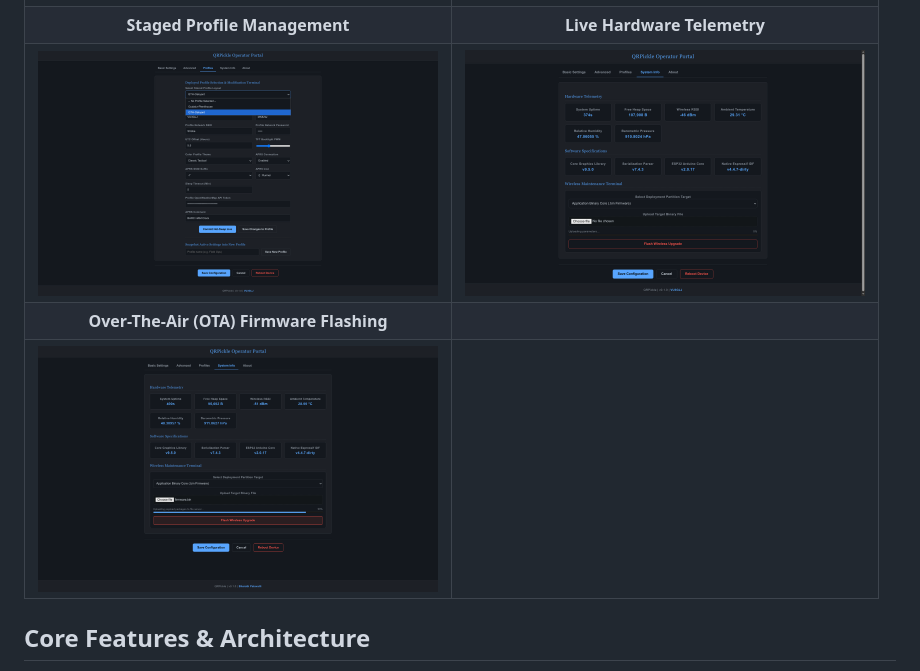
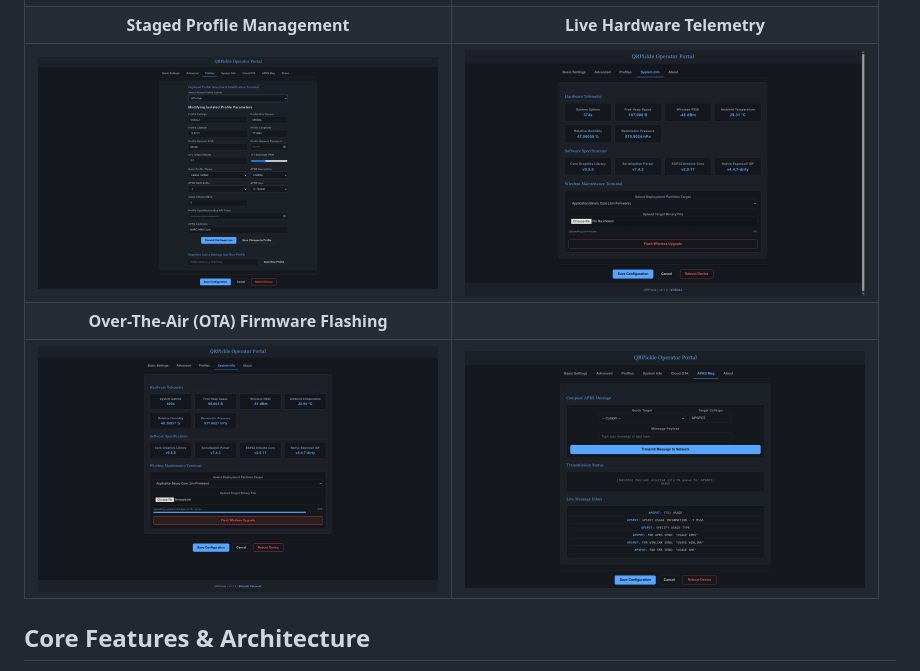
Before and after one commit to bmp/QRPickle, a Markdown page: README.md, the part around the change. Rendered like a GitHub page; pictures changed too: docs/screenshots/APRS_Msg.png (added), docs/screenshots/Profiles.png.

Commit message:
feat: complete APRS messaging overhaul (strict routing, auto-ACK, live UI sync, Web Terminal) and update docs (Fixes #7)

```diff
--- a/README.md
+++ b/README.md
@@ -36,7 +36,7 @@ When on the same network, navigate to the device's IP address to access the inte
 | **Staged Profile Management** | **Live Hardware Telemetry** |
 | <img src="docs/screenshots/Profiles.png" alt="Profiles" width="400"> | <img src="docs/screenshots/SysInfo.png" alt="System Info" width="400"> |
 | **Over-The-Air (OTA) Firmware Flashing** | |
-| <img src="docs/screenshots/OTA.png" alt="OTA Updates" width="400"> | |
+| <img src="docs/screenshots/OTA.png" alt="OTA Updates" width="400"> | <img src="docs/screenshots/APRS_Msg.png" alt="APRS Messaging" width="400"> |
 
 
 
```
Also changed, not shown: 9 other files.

______________________________

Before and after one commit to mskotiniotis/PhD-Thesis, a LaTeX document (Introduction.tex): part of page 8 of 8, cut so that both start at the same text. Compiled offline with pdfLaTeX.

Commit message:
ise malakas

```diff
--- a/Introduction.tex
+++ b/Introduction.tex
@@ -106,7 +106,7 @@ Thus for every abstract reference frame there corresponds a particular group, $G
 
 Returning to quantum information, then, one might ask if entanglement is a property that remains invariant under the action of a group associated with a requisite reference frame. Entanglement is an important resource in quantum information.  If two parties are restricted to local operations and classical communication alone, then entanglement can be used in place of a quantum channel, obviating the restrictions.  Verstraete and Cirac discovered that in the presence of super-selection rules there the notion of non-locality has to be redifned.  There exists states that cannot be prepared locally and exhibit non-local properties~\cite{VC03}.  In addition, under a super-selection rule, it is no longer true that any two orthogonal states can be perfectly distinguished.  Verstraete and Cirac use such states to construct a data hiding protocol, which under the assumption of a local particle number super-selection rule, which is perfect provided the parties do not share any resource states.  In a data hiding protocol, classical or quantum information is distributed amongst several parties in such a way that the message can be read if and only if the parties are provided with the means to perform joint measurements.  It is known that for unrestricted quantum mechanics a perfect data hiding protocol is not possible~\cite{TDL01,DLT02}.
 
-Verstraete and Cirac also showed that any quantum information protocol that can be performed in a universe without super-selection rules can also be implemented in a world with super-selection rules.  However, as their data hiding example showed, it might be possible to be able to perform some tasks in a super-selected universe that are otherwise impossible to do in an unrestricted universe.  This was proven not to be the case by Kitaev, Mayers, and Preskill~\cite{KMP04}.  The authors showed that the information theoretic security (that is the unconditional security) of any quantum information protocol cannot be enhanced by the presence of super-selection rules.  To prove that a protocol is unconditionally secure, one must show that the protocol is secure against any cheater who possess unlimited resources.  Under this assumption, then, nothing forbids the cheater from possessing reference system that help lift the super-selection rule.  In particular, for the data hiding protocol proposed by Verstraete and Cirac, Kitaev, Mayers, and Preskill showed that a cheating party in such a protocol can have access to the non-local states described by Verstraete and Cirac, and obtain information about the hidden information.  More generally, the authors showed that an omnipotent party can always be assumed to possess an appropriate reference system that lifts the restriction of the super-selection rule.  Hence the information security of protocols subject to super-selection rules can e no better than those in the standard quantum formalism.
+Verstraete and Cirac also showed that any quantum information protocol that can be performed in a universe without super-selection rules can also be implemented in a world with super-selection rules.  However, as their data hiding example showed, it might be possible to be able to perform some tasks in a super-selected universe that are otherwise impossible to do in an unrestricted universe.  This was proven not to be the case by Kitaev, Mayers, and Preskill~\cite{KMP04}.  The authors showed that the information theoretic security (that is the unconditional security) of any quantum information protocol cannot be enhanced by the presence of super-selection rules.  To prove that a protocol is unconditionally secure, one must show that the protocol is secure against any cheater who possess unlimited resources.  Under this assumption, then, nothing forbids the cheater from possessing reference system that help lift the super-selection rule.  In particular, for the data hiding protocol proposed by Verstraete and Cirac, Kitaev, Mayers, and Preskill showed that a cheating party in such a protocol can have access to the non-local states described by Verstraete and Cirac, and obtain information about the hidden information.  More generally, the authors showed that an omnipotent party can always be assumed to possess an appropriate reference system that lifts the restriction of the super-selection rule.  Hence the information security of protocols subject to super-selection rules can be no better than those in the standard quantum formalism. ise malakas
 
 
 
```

______________________________

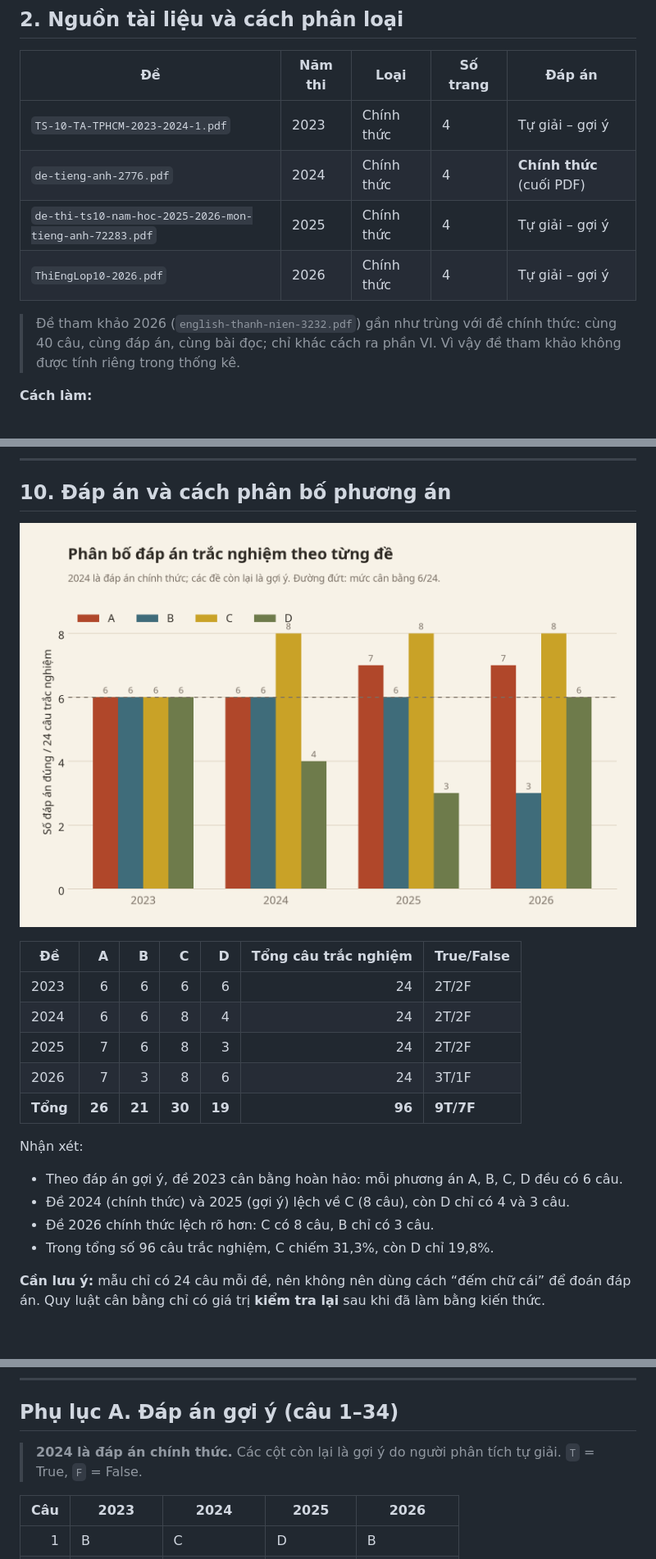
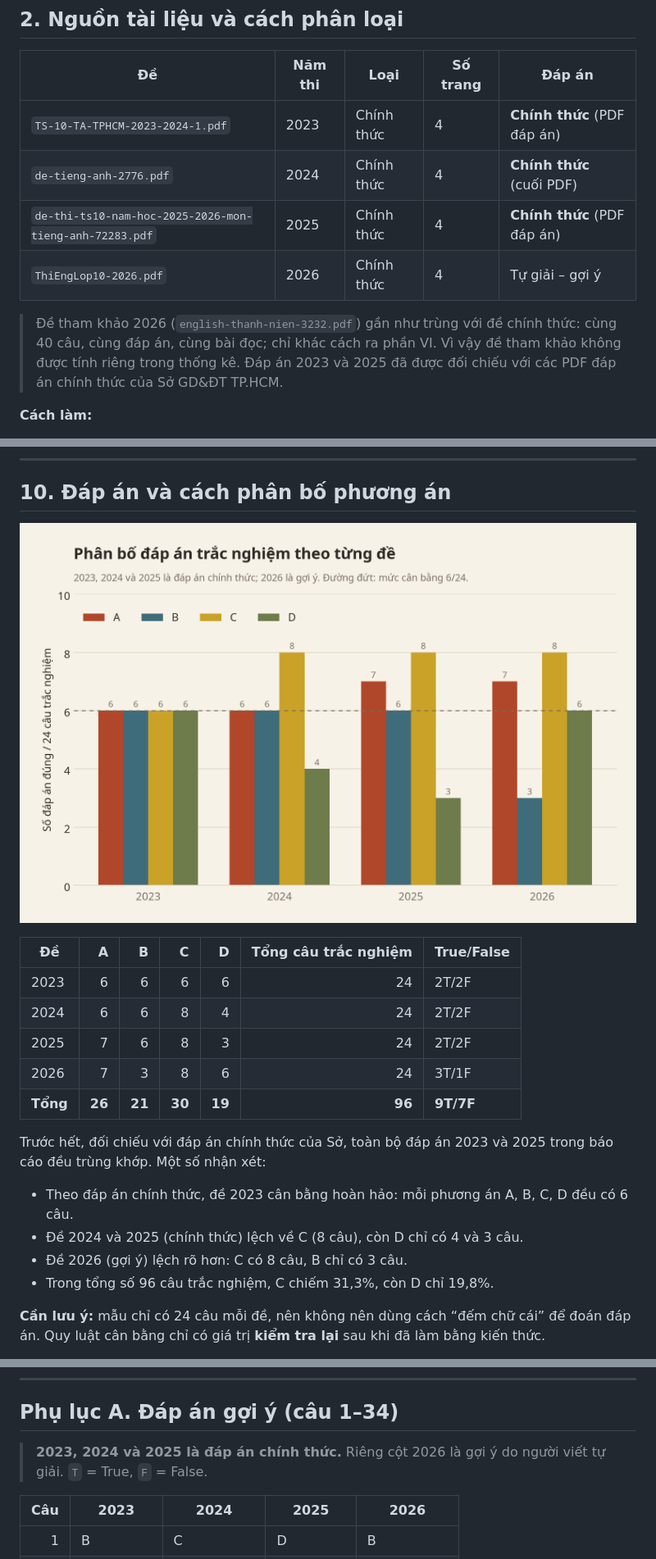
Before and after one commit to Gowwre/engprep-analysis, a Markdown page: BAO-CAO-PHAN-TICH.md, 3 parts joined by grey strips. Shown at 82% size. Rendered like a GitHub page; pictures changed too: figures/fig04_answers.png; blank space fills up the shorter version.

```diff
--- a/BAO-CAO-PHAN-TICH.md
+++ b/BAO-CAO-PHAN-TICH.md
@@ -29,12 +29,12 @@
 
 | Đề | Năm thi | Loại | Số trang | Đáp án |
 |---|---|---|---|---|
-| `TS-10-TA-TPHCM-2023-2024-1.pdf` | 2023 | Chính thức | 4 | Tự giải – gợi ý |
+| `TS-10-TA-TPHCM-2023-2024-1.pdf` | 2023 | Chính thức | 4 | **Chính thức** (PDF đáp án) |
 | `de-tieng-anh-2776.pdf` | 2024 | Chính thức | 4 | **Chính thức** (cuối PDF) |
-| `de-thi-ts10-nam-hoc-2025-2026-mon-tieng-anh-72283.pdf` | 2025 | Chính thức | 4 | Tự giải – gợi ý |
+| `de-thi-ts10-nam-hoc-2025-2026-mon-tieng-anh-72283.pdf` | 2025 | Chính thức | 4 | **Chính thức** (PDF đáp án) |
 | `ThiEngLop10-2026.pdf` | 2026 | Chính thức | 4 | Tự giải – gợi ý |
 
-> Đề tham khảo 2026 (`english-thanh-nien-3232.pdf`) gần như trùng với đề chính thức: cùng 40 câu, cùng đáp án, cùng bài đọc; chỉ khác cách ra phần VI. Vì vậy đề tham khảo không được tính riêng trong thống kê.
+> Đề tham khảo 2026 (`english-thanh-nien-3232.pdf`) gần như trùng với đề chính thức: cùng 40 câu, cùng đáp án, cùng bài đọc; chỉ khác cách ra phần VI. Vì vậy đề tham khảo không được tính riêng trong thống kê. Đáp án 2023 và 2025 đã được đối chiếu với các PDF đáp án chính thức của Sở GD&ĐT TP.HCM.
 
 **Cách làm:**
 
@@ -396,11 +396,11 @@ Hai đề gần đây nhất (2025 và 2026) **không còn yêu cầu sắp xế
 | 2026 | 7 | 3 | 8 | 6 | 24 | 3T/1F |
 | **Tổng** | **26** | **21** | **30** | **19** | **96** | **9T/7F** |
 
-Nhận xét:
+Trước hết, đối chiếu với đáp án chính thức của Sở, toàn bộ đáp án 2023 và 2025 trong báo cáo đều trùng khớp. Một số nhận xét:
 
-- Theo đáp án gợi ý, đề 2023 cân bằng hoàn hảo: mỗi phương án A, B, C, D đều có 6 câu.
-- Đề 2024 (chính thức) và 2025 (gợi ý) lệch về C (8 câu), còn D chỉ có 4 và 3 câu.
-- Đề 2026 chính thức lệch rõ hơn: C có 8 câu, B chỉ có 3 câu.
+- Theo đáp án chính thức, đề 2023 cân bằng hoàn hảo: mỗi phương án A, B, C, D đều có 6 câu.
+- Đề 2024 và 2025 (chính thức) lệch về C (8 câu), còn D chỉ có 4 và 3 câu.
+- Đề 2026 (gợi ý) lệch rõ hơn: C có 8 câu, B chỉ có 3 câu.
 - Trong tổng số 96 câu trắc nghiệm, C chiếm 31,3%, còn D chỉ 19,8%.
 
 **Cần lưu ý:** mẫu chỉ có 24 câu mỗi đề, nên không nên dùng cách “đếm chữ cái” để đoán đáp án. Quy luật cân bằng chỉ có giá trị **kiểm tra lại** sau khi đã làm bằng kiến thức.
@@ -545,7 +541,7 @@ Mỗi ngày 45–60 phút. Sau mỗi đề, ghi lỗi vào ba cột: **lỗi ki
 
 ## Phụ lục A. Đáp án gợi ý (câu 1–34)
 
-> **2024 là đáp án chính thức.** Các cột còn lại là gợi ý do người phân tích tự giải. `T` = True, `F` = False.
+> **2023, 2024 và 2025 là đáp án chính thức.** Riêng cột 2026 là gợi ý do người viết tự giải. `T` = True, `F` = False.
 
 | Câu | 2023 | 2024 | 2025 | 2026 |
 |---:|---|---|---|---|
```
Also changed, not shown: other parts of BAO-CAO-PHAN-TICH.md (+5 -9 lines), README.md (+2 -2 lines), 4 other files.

______________________________

Description of the task
Report every line of the records that contains the word "Updates".

Reply to the task
-| <img src="docs/screenshots/OTA.png" alt="OTA Updates" width="400"> | |
+| <img src="docs/screenshots/OTA.png" alt="OTA Updates" width="400"> | <img src="docs/screenshots/APRS_Msg.png" alt="APRS Messaging" width="400"> |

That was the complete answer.